**INPUT DATA**
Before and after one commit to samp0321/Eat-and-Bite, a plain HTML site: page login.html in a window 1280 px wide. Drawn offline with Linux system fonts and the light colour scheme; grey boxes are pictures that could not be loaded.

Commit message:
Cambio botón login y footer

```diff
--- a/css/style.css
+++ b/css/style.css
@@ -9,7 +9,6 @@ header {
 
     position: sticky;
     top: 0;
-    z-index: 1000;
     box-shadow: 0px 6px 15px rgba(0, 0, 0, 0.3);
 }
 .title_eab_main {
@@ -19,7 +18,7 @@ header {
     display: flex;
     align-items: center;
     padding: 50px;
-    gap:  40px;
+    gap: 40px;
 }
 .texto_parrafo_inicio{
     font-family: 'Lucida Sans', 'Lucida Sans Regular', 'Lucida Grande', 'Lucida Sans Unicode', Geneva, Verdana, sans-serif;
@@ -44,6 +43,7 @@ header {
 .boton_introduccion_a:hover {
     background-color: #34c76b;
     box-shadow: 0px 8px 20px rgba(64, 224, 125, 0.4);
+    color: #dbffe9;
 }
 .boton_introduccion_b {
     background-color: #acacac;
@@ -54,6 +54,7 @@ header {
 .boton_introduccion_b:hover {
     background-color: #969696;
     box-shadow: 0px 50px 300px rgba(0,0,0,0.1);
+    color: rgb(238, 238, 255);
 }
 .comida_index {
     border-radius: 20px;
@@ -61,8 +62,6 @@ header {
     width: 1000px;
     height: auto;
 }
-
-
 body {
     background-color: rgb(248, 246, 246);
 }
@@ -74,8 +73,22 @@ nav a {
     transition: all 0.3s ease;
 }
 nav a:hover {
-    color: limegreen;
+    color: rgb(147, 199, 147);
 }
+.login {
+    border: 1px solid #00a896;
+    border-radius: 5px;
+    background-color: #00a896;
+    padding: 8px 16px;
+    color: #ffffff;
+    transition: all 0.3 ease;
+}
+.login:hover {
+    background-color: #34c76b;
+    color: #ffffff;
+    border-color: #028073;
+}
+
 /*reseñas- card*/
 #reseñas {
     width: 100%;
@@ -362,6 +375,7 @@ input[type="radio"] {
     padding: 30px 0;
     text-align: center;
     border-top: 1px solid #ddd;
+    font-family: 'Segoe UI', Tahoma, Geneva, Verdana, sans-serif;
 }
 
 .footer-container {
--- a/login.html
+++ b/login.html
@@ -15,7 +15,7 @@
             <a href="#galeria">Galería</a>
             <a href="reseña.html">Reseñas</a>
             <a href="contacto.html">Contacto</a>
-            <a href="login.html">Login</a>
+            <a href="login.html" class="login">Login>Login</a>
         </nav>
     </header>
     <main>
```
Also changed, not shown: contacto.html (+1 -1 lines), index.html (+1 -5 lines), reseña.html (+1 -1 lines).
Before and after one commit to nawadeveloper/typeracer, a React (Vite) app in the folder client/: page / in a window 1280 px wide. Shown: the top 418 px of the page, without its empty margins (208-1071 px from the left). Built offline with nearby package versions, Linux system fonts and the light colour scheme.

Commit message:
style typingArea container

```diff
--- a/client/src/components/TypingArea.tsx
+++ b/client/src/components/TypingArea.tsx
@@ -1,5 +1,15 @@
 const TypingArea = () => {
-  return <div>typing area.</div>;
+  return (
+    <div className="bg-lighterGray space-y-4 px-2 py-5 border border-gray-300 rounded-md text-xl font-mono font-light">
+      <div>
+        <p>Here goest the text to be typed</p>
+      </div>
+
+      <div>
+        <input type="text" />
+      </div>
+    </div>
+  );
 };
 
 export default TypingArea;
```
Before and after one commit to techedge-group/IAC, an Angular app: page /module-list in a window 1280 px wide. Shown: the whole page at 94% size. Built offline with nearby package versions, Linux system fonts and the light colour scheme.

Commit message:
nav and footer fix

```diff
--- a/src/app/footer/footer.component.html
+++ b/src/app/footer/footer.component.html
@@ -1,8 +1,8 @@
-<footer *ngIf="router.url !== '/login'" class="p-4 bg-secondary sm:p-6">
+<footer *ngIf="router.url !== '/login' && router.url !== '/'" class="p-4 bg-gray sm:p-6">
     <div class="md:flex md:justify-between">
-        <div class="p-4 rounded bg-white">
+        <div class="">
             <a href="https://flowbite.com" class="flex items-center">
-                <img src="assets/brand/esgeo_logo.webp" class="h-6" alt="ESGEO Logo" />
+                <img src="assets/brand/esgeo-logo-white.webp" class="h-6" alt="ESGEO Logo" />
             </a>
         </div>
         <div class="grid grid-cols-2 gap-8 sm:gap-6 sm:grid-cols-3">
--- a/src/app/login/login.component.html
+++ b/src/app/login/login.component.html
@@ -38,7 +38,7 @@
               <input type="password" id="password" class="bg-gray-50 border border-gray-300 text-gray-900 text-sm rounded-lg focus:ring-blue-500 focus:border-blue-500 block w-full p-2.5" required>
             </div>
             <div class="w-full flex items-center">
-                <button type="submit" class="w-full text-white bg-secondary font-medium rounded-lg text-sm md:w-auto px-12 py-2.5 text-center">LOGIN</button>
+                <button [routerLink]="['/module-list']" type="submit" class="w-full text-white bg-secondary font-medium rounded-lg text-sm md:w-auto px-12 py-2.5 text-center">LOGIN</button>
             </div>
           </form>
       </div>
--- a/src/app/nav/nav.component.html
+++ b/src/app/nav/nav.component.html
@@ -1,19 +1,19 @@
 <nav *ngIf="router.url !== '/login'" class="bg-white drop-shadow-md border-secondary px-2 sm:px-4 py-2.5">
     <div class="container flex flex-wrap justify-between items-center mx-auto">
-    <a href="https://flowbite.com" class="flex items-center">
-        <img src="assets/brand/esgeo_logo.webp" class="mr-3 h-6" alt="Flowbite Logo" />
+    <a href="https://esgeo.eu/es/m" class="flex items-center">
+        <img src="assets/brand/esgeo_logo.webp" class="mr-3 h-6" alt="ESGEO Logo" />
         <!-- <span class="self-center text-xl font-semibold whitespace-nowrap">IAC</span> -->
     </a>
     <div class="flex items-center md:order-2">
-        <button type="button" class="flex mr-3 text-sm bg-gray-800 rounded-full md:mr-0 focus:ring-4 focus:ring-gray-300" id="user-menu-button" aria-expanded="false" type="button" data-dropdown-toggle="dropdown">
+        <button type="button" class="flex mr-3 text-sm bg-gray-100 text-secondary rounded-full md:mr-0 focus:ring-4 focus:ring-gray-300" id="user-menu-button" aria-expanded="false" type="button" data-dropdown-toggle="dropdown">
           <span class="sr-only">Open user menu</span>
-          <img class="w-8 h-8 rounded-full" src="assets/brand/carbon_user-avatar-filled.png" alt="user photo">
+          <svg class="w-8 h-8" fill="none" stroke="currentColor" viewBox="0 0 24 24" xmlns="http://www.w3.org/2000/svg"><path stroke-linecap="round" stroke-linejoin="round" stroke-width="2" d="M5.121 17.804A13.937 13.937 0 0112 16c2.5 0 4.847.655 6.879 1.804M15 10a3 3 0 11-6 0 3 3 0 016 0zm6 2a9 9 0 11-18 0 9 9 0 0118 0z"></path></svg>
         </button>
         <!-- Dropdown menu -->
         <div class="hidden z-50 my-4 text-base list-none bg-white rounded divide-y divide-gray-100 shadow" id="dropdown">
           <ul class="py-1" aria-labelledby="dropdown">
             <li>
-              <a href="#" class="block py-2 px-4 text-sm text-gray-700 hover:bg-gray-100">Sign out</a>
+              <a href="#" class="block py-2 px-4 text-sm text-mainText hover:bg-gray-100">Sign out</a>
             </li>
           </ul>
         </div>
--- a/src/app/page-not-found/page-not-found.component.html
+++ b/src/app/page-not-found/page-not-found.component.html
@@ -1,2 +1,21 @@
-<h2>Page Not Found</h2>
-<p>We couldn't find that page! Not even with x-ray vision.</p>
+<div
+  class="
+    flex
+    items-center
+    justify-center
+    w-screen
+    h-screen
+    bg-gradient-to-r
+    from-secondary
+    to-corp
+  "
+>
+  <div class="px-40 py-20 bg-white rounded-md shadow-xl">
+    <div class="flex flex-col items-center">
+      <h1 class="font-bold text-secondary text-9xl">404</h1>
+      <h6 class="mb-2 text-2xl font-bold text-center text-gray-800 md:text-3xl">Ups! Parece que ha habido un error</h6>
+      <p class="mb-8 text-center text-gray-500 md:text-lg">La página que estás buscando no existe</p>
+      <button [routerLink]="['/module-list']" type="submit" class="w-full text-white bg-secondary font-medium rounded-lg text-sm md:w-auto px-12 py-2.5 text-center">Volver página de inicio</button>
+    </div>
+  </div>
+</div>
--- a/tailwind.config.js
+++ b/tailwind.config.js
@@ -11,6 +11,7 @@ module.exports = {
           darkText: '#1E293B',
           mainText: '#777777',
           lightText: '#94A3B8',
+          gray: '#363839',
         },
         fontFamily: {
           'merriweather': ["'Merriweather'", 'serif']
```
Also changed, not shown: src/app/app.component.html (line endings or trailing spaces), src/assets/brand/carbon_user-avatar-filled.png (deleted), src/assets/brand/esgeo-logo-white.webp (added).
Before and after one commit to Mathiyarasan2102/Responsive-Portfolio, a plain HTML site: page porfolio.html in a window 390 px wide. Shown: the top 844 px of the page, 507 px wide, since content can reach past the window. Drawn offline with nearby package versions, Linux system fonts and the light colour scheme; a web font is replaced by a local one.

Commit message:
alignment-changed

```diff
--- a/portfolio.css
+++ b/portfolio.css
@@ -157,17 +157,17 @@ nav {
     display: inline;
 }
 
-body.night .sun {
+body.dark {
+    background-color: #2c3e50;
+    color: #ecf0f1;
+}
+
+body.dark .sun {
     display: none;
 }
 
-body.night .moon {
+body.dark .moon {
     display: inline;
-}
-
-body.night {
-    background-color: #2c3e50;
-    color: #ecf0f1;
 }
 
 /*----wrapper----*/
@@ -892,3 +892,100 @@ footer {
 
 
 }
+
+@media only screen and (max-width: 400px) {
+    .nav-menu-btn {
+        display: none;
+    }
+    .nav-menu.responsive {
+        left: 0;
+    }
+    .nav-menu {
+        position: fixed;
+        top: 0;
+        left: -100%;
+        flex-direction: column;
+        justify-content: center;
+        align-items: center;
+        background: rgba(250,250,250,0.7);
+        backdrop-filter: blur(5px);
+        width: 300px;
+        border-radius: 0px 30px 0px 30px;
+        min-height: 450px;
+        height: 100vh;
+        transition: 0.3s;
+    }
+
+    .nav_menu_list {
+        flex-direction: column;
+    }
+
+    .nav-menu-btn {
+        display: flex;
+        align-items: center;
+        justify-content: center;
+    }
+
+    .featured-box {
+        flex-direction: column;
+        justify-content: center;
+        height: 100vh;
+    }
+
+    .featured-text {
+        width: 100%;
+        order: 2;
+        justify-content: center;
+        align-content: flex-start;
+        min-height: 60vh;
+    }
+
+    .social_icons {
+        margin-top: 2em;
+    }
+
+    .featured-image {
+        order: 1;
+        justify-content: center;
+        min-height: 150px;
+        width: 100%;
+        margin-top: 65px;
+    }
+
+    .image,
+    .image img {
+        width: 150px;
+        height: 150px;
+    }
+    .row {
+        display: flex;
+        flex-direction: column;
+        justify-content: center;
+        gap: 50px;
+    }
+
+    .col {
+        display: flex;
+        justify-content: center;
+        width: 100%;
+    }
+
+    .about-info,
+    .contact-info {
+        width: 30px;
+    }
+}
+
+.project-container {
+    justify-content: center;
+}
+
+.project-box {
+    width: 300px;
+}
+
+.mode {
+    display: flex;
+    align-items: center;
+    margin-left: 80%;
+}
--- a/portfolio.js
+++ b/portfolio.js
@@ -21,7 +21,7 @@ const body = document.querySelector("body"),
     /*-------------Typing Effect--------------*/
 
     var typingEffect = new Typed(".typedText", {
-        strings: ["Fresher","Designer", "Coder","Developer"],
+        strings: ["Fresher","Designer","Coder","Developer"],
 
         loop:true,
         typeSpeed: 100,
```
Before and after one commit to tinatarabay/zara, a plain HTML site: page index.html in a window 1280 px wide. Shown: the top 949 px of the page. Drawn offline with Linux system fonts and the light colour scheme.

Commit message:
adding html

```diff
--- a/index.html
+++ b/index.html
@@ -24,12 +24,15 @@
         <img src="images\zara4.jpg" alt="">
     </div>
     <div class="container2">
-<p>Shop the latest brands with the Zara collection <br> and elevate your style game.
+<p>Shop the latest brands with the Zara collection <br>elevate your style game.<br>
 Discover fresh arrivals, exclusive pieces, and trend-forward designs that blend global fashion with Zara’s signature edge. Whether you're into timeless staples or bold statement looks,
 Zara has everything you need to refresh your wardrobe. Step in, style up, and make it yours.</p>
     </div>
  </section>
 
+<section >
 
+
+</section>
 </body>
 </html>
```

**WORK INSTRUCTION**
Could you filter the entries above for lines holding the string "only" and copy them?

**EXPECTED ANSWER**
           <span class="sr-only">Open user menu</span>
+@media only screen and (max-width: 400px) {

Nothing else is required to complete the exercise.